The protest was one of several rallies held around Australia ahead of the annual general meeting of Coles’ parent company Wesfarmers. Protesters highlighted the 330 deaths in truck-related crashes each year because of the pressure by wealthy retailers.
Coles’ low cost contracts are forcing truck drivers to speed, drive long hours with over-loaded vehicles.
Relatives of people killed in truck-crashes and TWU activists confronted Coles’ bosses during the annual general meeting in Perth yesterday over the company’s stance on safety. When pressed on whether the company would sign up to a safety charter, Wesfarmers chairman Bob Every replied: “Short answer is no.”
The TWU said this response showed the company was insisting on putting profits above people.
“Coles is a multi-billion company making money off the backs of devastated families caught up in the deadly squeeze on transport,” said TWU National Secretary Tony Sheldon.
Wesfarmers reported profits of $2.44 billion this year while Coles’ revenues are $38 billion. But while the company’s growth and sales are up, its annual accounts show it has cut freight costs by $13 million.

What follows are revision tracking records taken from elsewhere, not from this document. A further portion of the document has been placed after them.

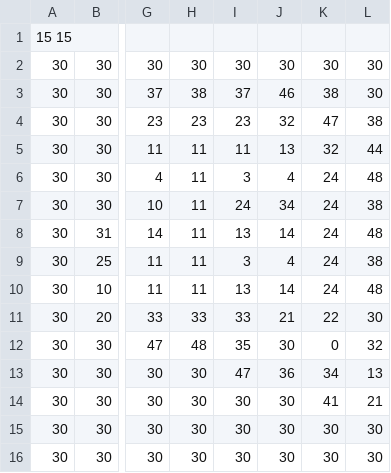
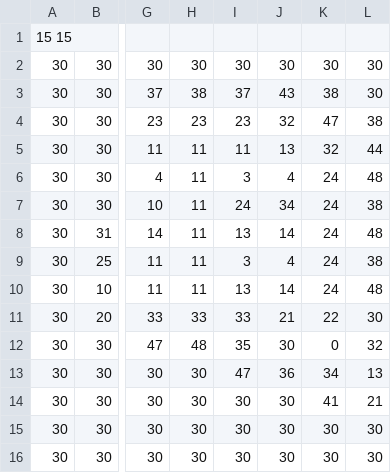
Before and after one commit to ivanmafe/TJE_3D_Game, a CSV file: data/Assets/final.csv, drawn as a sheet; only a part is shown, gaps mark what is left out; the diff names each change by its address in the sheet, - before the commit and + after, or states it on an @@ line.

```diff
--- a/data/Assets/final.csv
+++ b/data/Assets/final.csv
-J3: 46
+J3: 43
```
Also changed, not shown: data/Assets/roca.csv, 9 other files.
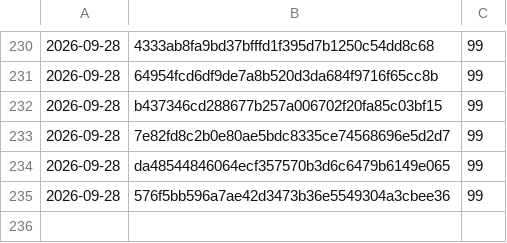
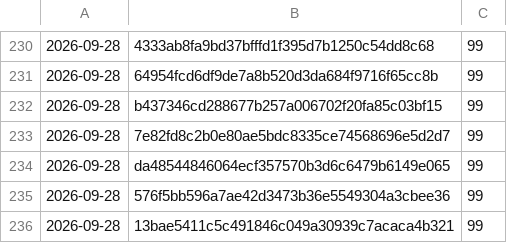
Before and after one commit to Danathar/atomic-image-builder, a CSV file: coverage-trend.csv, drawn as a sheet; only a part is shown, gaps mark what is left out; the diff names each change by its address in the sheet, - before the commit and + after, or states it on an @@ line.

```diff
--- a/coverage-trend.csv
+++ b/coverage-trend.csv
+row 236: 2026-09-28 | 13bae5411c5c491846c049a30939c7acaca4b321 | 99
```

Lystra Tagliaferri, whose husband David died in 2011 when a fatigued truck driver veered off the road, said ahead of a rally outside the AGM she supports the Road Safety Remuneration Tribunal which is examining pressure on drivers and safe pay rates. “The big companies are responsible for what is going on,” she said.
The Transport Workers’ Union is demanding the Government drop its opposition to the Road Safety Remuneration Tribunal after a $7 million link between Wesfarmers and the Liberal Party was revealed. Coles opposes the Tribunal. Over $5 million came from dividends from shareholdings in Wesfarmers to the secretive fundraising entity of the Liberal Party, the Cormack Foundation.
Coles denies there is a problem with safety in their supply chain. However an audit this year of three transport operators at the Coles Distribution Centre at Eastern Creek in NSW found 126 breaches of National Heavy Vehicle Regulations. These included drivers forced to mark loading and unloading time as rest time and drivers denied their rest time during more than 11 hours driving.
Employers, governments and trade unions at the United Nations body, the International Labor Organization, recently backed safe remuneration and supply chain accountability based on the Australian Safe Rates model, to tackle the root causes of the high global death toll in trucking.
A Safe Work Australia report in July showed the extent of the safety problem in transport. Over 30% of transport employers say workers ignore safety rules to get the job done. One in five transport employers accept dangerous behaviour, compared to less than 2% in other industries. One in five break safety rules to meet deadlines – this compares with just 6% of employers in other industries.